Several Readers passed on this to me.
Cute: but those of us who have listened to Prof. Jeffrey Kasser’s Teaching Company course on Philosophy of Science can counter this while simultaneously rewiring our toaster oven and solving chains of differential equations in our heads. To say the least of it, you need to draw in a couple more arrows going the other way (i.e. right to left), one labeled “conceptual enrichment” and the other, “epistemic accessibility.” In fact, once you start adding arrows here, it’s hard to stop. You need another one labeled “emergence,” another one for “metaphysical modesty,” another … I refer you to Prof. Kasser’s Lecture 24 (“Reduction and Physicalism”) and Lecture 26 (“Scientific Realism”). Any questions?
It is a fact, though, that the cartoon does represent the way a lot of mathematicians think. Math undergraduates — my cohort, anyway — are terrible intellectual snobs. We were just about willing to forgive physicists for actually using our precious theorems, but heaven only knew what chemists and biologists got up to in those filthy labs of theirs, and the “soft sciences” — psychology, sociology, and the like — were beneath contempt.

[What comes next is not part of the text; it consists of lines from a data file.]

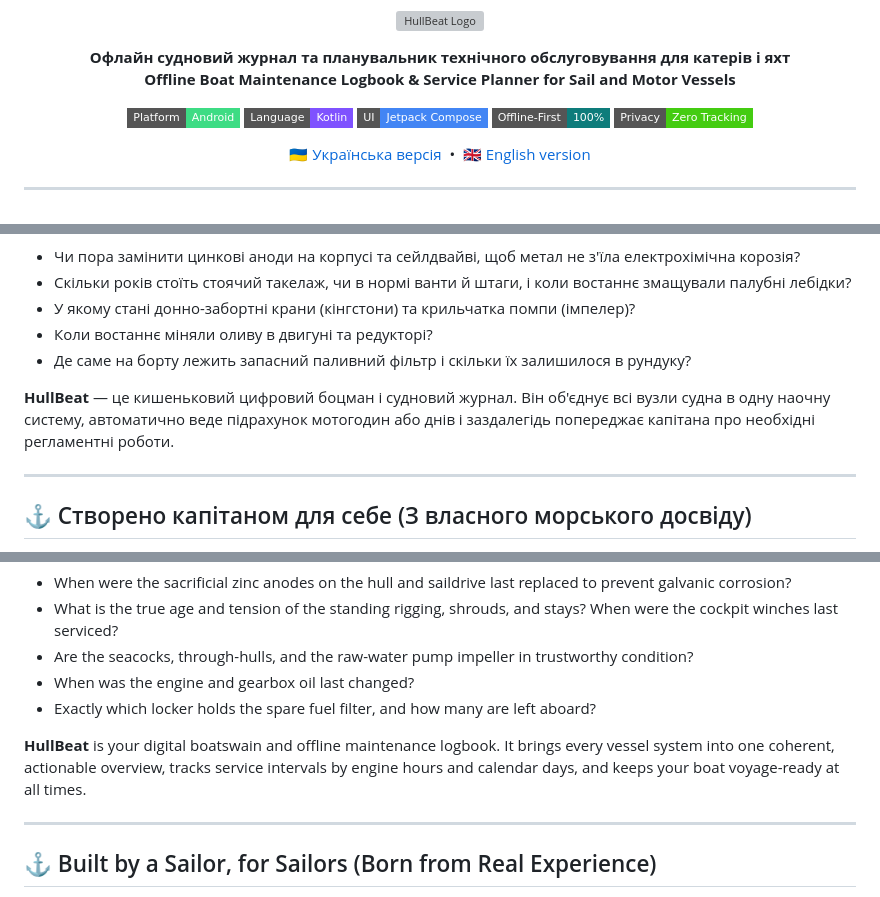
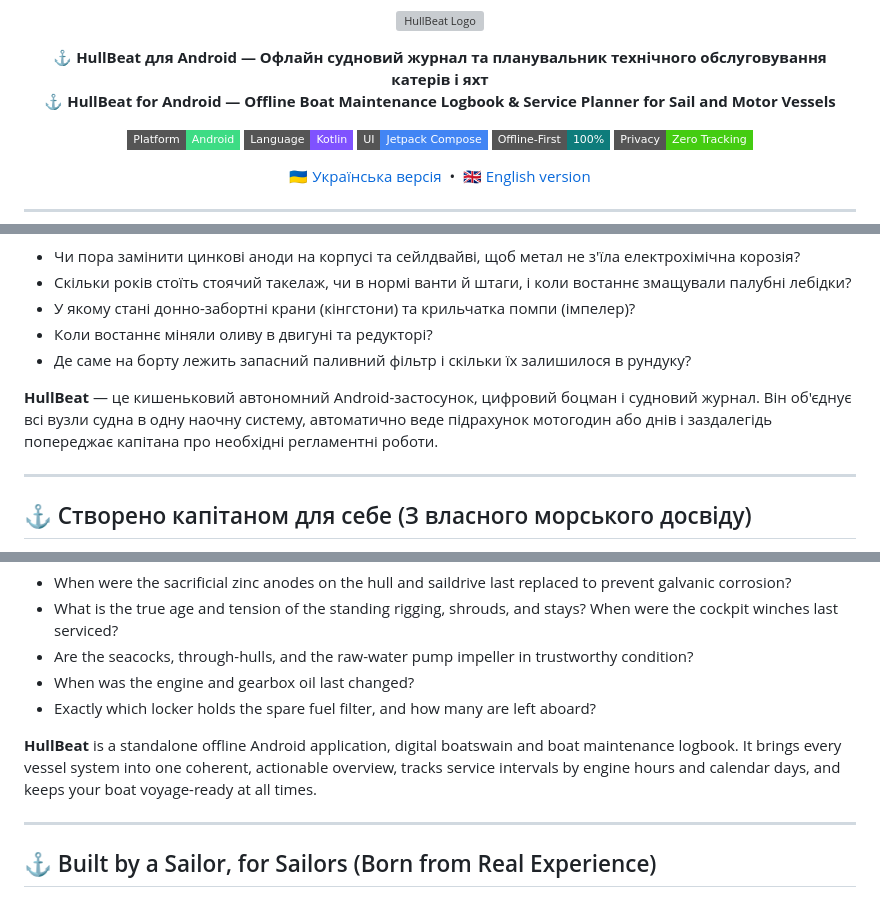
Before and after one commit to Rigged-mind/HullBeat, a Markdown page: README.md, 3 parts joined by grey strips. Rendered like a GitHub page; badges without logos; grey boxes are pictures that could not be loaded.

Commit message:
docs: clearly specify Android platform in header tagline and intro

```diff
--- a/README.md
+++ b/README.md
@@ -11,8 +11,8 @@
 </p>
 
 <p align="center">
-  <strong>Офлайн судновий журнал та планувальник технічного обслуговування для катерів і яхт</strong><br>
-  <strong>Offline Boat Maintenance Logbook & Service Planner for Sail and Motor Vessels</strong>
+  <strong>⚓ HullBeat для Android — Офлайн судновий журнал та планувальник технічного обслуговування катерів і яхт</strong><br>
+  <strong>⚓ HullBeat for Android — Offline Boat Maintenance Logbook & Service Planner for Sail and Motor Vessels</strong>
 </p>
 
 <p align="center">
@@ -40,7 +40,7 @@
 * Коли востаннє міняли оливу в двигуні та редукторі?
 * Де саме на борту лежить запасний паливний фільтр і скільки їх залишилося в рундуку?
 
-**HullBeat** — це кишеньковий цифровий боцман і судновий журнал. Він об'єднує всі вузли судна в одну наочну систему, автоматично веде підрахунок мотогодин або днів і заздалегідь попереджає капітана про необхідні регламентні роботи.
+**HullBeat** — це кишеньковий автономний Android-застосунок, цифровий боцман і судновий журнал. Він об'єднує всі вузли судна в одну наочну систему, автоматично веде підрахунок мотогодин або днів і заздалегідь попереджає капітана про необхідні регламентні роботи.
 
 ---
 
@@ -170,7 +170,7 @@ Owning a boat or yacht is rewarding, but keeping every system seaworthy demands
 * When was the engine and gearbox oil last changed?
 * Exactly which locker holds the spare fuel filter, and how many are left aboard?
 
-**HullBeat** is your digital boatswain and offline maintenance logbook. It brings every vessel system into one coherent, actionable overview, tracks service intervals by engine hours and calendar days, and keeps your boat voyage-ready at all times.
+**HullBeat** is a standalone offline Android application, digital boatswain and boat maintenance logbook. It brings every vessel system into one coherent, actionable overview, tracks service intervals by engine hours and calendar days, and keeps your boat voyage-ready at all times.
 
 ---
 
```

As for people who studied literature and history (what’s the difference?), well, they were just figures of fun. “You mean to say they’ll give you a degree just for reading novels? Woo-hoo-hoo-hoo! Hey, listen to this, guys …”